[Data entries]
----

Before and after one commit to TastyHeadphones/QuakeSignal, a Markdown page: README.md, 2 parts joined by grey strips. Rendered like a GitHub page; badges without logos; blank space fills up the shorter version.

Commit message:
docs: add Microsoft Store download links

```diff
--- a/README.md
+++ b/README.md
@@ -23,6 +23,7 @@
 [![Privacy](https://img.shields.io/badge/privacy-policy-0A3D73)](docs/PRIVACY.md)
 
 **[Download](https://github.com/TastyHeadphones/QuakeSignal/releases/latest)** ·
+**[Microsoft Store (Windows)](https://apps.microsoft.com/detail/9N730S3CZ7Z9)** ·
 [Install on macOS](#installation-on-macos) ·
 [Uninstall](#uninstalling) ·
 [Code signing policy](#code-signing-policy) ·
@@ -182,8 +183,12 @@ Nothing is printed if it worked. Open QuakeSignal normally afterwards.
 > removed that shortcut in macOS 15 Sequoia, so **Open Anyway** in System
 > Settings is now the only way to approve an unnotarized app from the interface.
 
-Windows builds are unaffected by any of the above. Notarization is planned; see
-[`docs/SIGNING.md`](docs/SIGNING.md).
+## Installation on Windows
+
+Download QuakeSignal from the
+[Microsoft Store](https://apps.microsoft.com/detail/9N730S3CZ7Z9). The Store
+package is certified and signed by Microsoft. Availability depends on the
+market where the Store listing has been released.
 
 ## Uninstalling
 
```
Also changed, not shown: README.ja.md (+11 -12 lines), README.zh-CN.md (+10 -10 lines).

----

### Action item
Every line of the data must appear again in the answer, exactly as written.

### Solution to this task
Before and after one commit to TastyHeadphones/QuakeSignal, a Markdown page: README.md, 2 parts joined by grey strips. Rendered like a GitHub page; badges without logos; blank space fills up the shorter version.

Commit message:
docs: add Microsoft Store download links

```diff
--- a/README.md
+++ b/README.md
@@ -23,6 +23,7 @@
 [![Privacy](https://img.shields.io/badge/privacy-policy-0A3D73)](docs/PRIVACY.md)
 
 **[Download](https://github.com/TastyHeadphones/QuakeSignal/releases/latest)** ·
+**[Microsoft Store (Windows)](https://apps.microsoft.com/detail/9N730S3CZ7Z9)** ·
 [Install on macOS](#installation-on-macos) ·
 [Uninstall](#uninstalling) ·
 [Code signing policy](#code-signing-policy) ·
@@ -182,8 +183,12 @@ Nothing is printed if it worked. Open QuakeSignal normally afterwards.
 > removed that shortcut in macOS 15 Sequoia, so **Open Anyway** in System
 > Settings is now the only way to approve an unnotarized app from the interface.
 
-Windows builds are unaffected by any of the above. Notarization is planned; see
-[`docs/SIGNING.md`](docs/SIGNING.md).
+## Installation on Windows
+
+Download QuakeSignal from the
+[Microsoft Store](https://apps.microsoft.com/detail/9N730S3CZ7Z9). The Store
+package is certified and signed by Microsoft. Availability depends on the
+market where the Store listing has been released.
 
 ## Uninstalling
 
```
Also changed, not shown: README.ja.md (+11 -12 lines), README.zh-CN.md (+10 -10 lines).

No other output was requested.